By Username
Enter a URL of an MRSS feed

Taiwan is looking to boost trade with the European Union – and economists say given the bleak state of Europe’s economy, the EU also needs an agreement as it has not been fully exploiting the potential of the Taiwanese market.Improved relations between Taiwan and mainland China, which rejects the island’s independence, provide another incentive.“Taiwan is a small country, isolated diplomatically, without natural resources, but it has become one of the world leaders in information technology,” said euronews correspondent Margherita Sforza, who visited the birthplace of this Asian tiger in what is known as Taiwan’s own silicon valley. Founded in the 1980s, the Hsinchu Science Park is home to over 400 companies and research centres, specialists in producing electronic components for computers, and in nanotechnology. One firm which grew up there, TSMC, is a global leader in the semiconductor industry.

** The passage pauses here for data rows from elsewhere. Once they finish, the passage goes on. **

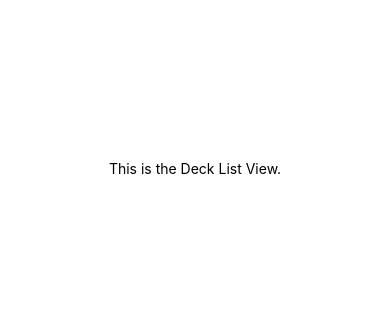
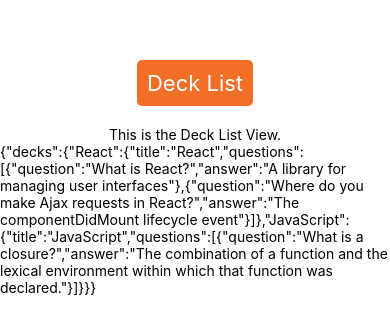
Before and after one commit to eulaaab/mobile-flashcards, a React Native app: screen / in a window 390 px wide. Shown: the part 254-588 px from the top of the page. Built offline with nearby package versions, Linux system fonts and the light colour scheme.

Commit message:
feat: develop getDecks() and test api connection

```diff
--- a/App.js
+++ b/App.js
@@ -1,13 +1,58 @@
-import React from 'react';
-import { StyleSheet, Text, View } from 'react-native';
+import React, { Component } from 'react';
+import { Text, View, TouchableOpacity, StyleSheet } from 'react-native';
 import DeckList from "./components/DeckList"
+import TextButton from "./components/TextButton"
+import { createStore } from "redux";
+import { Provider } from "react-redux";
+import reducer from "./reducers";
+import { getDecks, saveDeckTitle, addCardToDeck } from "./utils/api"
+import { orange, white, purple } from "./utils/colors"
 
-export default function App() {
-  return (
-    <View style={styles.container}>
-      <DeckList />
-    </View>
-  );
+export default class App extends Component {
+  state = {
+    decks: "",
+  }
+  componentDidMount() {
+    this.handleGetDecks();
+  }
+
+  handleGetDecks = () => {
+    getDecks().then(res => {
+      console.log('all decks', JSON.stringify(res))
+      this.setState(() => ({
+        decks: res
+      }))
+    }).catch(err => {
+      console.log('error in getting decks', err)
+    })
+  }
+
+  render() {
+    //const store = createStore(reducer);
+    const decks = this.state;
+    return (
+      < View style={styles.container} >
+        <TouchableOpacity style={styles.btn} onPress={this.handleGetDecks}>
+          <TextButton>
+            Deck List
+            </TextButton>
+        </TouchableOpacity>
+        <DeckList />
+        {
+          /*
+          <View>
+          <Provider store={store}>
+
+          </View>
+          // </Provider>
+          */
+        }
+        <View>
+          <Text>{JSON.stringify(decks)}</Text>
+        </View>
+      </View >
+    );
+  }
 }
 
 const styles = StyleSheet.create({
@@ -17,4 +62,11 @@
     alignItems: 'center',
     justifyContent: 'center',
   },
+  btn: {
+    padding: 10,
+    backgroundColor: orange,
+    alignSelf: 'center',
+    borderRadius: 5,
+    margin: 20,
+  },
 });
--- a/components/TextButton.js
+++ b/components/TextButton.js
@@ -2,19 +2,24 @@
 import { StyleSheet, Text, TouchableOpacity } from 'react-native'
 import { red } from '../utils/colors';
 
-export default function TextButton({ children }) {
+export default function TextButton({ children, onPress }) {
   return (
-    <TouchableOpacity>
-      <Text>
+    <TouchableOpacity onPress={onPress}>
+      <Text style={styles.btnText}>
         {children}
       </Text>
     </TouchableOpacity>
   )
 }
 
-const styles = StyteSheet.create({
+const styles = StyleSheet.create({
   reset: {
     textAlign: "center",
     color: red,
-  }
+  },
+  btnText: {
+    color: "#fff",
+    fontSize: 22,
+    textAlign: "center"
+  },
 })
--- a/package.json
+++ b/package.json
@@ -8,6 +8,7 @@
     "eject": "expo eject"
   },
   "dependencies": {
+    "@react-native-community/async-storage": "^1.12.1",
     "expo": "~39.0.2",
     "expo-status-bar": "~1.0.2",
     "react": "16.13.1",
--- a/utils/_DATA.js
+++ b/utils/_DATA.js
@@ -1,4 +1,4 @@
-const decks = {
+export const decks = {
   React: {
     title: 'React',
     questions: [
--- a/utils/api.js
+++ b/utils/api.js
@@ -1,42 +1,49 @@
-import { AsyncStorage } from "react-native"
+import AsyncStorage from '@react-native-community/async-storage'
 import { decks } from "./_DATA"
 
 //how we're going to persist information
 export const DECKS_STORAGE_KEY = "MobileFlashcards:decks"
 
+export function getData() {
+  return decks;
+}
+
+function formatDeckResults(res) {
+  return res === null ? decks : JSON.parse(res);
+}
+
 //getDecks - return all of the decks along with their titles, questions, and answers. getItem
 export function getDecks() {
-  return AsyncStorage.getItem(DECKS_STORAGE_KEY).then(res => {
-    if (res === null) {
-      AsyncStorage.setItem(DECKS_STORAGE_KEY, JSON.stringify(decks))
-      return decks
-    } else {
-      return JSON.parse(results);
-    }
-  }).catch(err => {
-    console.log('error on getDecks', err)
-  }
-
-  )
+  return AsyncStorage.getItem(DECKS_STORAGE_KEY).then(formatDeckResults)
+  // .then(res => {
+  //   if (res === null) {
+  //     AsyncStorage.getItem(DECKS_STORAGE_KEY, JSON.stringify(decks))
+  //     return decks
+  //   } else {
+  //     return JSON.parse(results);
+  //   }
+  // }).catch(err => {
+  //   console.log('error on getDecks', err)
+  // } )
 }
 
 //getDeck - takes a single id, argument and return the deck associated with the id. getItem
-export function getDeck(id) {
-  return AsyncStorage.getItem(DECKS_STORAGE_KEY).then(res => {
-    return JSON.parse(DECKS_STORAGE_KEY)[id]
-  }).catch(err => {
-    console.log("error in getDeck", err)
-  })
-}
+// export function getDeck(id) {
+//   return AsyncStorage.getItem(DECKS_STORAGE_KEY).then(res => {
+//     return JSON.parse(DECKS_STORAGE_KEY)[id]
+//   }).catch(err => {
+//     console.log("error in getDeck", err)
+//   })
+// }
 
 //saveDeckTitle - take a single title argument and add it to the deck. mergeItem to decks or setItem to NewDecks
-export function saveDeckTitle(title) {
+// export function saveDeckTitle(title) {
 
-}
+// }
 
 //addCardToDeck - take in two arguments, title, and card, and will add the card to the list of questions for the deck with the associated title. setItem
-export function addCardToDeck({ title, card }) {
-  return {
-    //add the card to the list of questions
-  }
-}
+// export function addCardToDeck({ title, card }) {
+//   return {
+//     //add the card to the list of questions
+//   }
+// }
--- a/utils/colors.js
+++ b/utils/colors.js
@@ -2,8 +2,8 @@
 export const purple = "#292477";
 export const lightGray = '#666';
 export const medGray = "#757575";
-export const darkGray = '#aaa';
-export const white = "#fff";
+export const darkGray = '#aaaaaa';
+export const white = "#ffffff";
 export const red = "#b71845";
 export const orange = "#f26f28";
 export const lightOrange = '#f9d7a5';
```
Also changed, not shown: components/DeckList.js (+6 -4 lines), 1 other file (tests, documents, lock files or other folders).
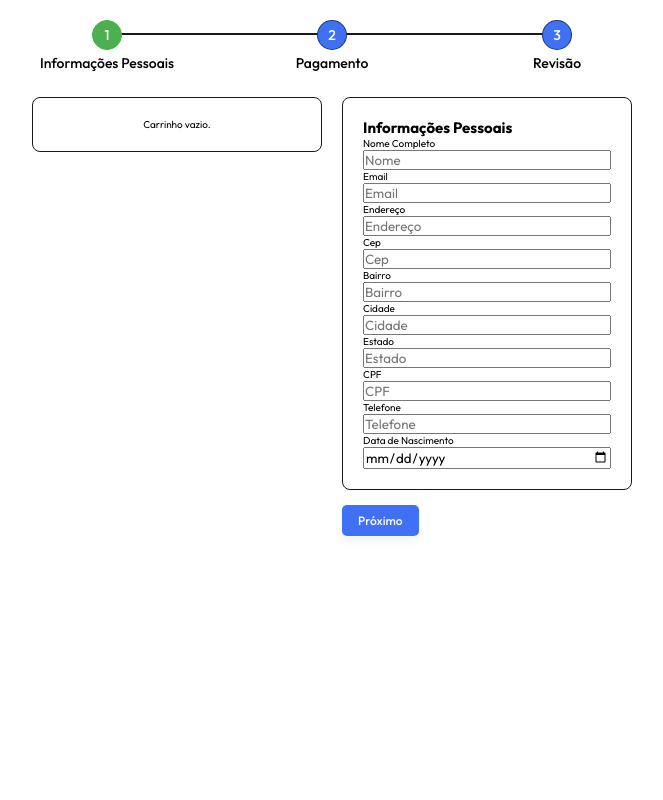
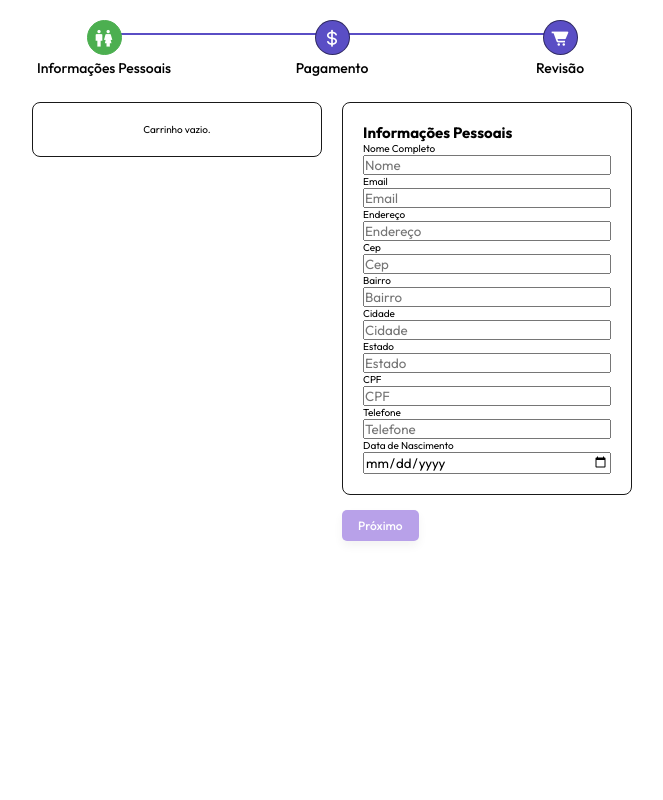
Before and after one commit to x-gyba/infogyba-shopping-cart, a PHP site: page /assets/php/checkout.php in a window 1280 px wide. Shown: the whole page, without its empty margins (308-971 px from the left). Run offline with PHP 8.4, Linux system fonts and the light colour scheme; some libraries are stand-ins or nearby versions.

Commit message:
Add files via upload

```diff
--- a/assets/css/checkout.css
+++ b/assets/css/checkout.css
@@ -6,6 +6,7 @@
   --blue: #4070f4;
   --green: #4caf50;
   --red: #d0342c;
+  --violet: #5a4ec5;
 }
 
 * {
@@ -48,7 +49,7 @@ body {
 }
 
 .step-item {
-  width: 25%;
+  width: 24%;
   display: flex;
   flex-direction: column;
   align-items: center;
@@ -56,11 +57,11 @@ body {
 }
 
 .circle {
-  width: 30px;
-  height: 30px;
+  width: 35px;
+  height: 35px;
   border-radius: 50%;
   border: 1px solid rgba(0, 0, 0, 0.5);
-  background: var(--blue);
+  background: var(--violet);
   color: var(--white);
   font-size: 1.4rem;
   font-weight: 500;
@@ -75,12 +76,18 @@ body {
   border-color: var(--green);
 }
 
+.circle i {
+  font-size: 2rem;
+  font-weight: 400;
+  display: block;
+}
+
 .progress-bar {
   position: absolute;
   width: 80%;
   margin-left: 10%;
   height: 2px;
-  background: var(--black);
+  background: var(--violet);
   z-index: -1;
   top: 1.25rem;
 }
--- a/assets/js/checkout.js
+++ b/assets/js/checkout.js
@@ -11,7 +11,7 @@ function updateStep() {
     step.hide();
     // Atualizar a cor dos círculos
     const circle = $(".step-item").eq(index).find(".circle");
-    if (index === currentStep) {
+    if (index <= currentStep) {
       step.show();
       circle.addClass("active"); // Adicionar a classe ativa
     } else {
@@ -27,6 +27,13 @@ function updateStep() {
   const progressBar = $(".indicator");
   const progressWidth = (currentStep / (steps.length - 1)) * 100; // Calcula a largura proporcional
   progressBar.css("width", `${progressWidth}%`); // Define a largura da barra
+
+  // Atualizar a cor da barra de progresso
+  if (currentStep > 0) {
+    progressBar.addClass("active");
+  } else {
+    progressBar.removeClass("active");
+  }
 }
 
 $("#next").click(function () {
--- a/assets/php/checkout.php
+++ b/assets/php/checkout.php
@@ -1,18 +1,18 @@
 <link rel="stylesheet" href="../css/checkout.css" />
-<link rel="stylesheet" href="/css/boxicons.min.css">
+<link rel="stylesheet" href="https://unpkg.com/boxicons@2.1.4/css/boxicons.min.css" />
 
 <div class="container-steps">
     <div class="step">
         <div class="step-item">
-            <span class="circle active">1</span>
+            <span class="circle active"><i class='bx bx-male-female'></i></span>
             <h2 class="step-title">Informações Pessoais</h2>
         </div>
         <div class="step-item">
-            <span class="circle">2</span>
+            <span class="circle"><i class='bx bx-dollar'></i></span>
             <h2 class="step-title">Pagamento</h2>
         </div>
         <div class="step-item">
-            <span class="circle">3</span>
+            <span class="circle"><i class='bx bxs-cart-alt'></i></span>
             <h2 class="step-title">Revisão</h2>
         </div>
         <div class="progress-bar">
@@ -130,8 +130,8 @@
                 </div>
             </div>
             <div class="step-buttons">
-                <button id="prev">Anterior</button>
-                <button id="next">Proximo</button>
+                <button id="prev" style="background:#5a4ec5">Anterior</button>
+                <button id="next" style="background:#b8a1e9">Proximo</button>
             </div>
         </div>
     </div>
```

It is estimated that Taiwanese IT companies help produce 80 percent of the world’s laptops, which are then assembled in neighbouring China. Close ties between the industry and universities are held up as a key to success. “In Taiwan although it’s a small country, we have a lot of industrial clusters, we can go through those clusters and get things done very quickly,” said Frank L. Chen, Director General of the Industrial Technology Research Institute.Taiwan is the EU’s 23rd largest trading partner. For the island, the European Union is the fourth most important, and its biggest foreign investor. The EU mainly imports electronic components and exports machinery and chemicals. Now Taipei is urging Brussels to sign a bilateral free trade agreement, as the EU did with South Korea, Taiwan’s biggest electronics competitor. One leading nanotechnology firm from Belgium, Imec, has opened an office in Taipei to strengthen ties with local industry and the scientific community.“As the risk in developing those next generation technologies became so high, associated to the cost also...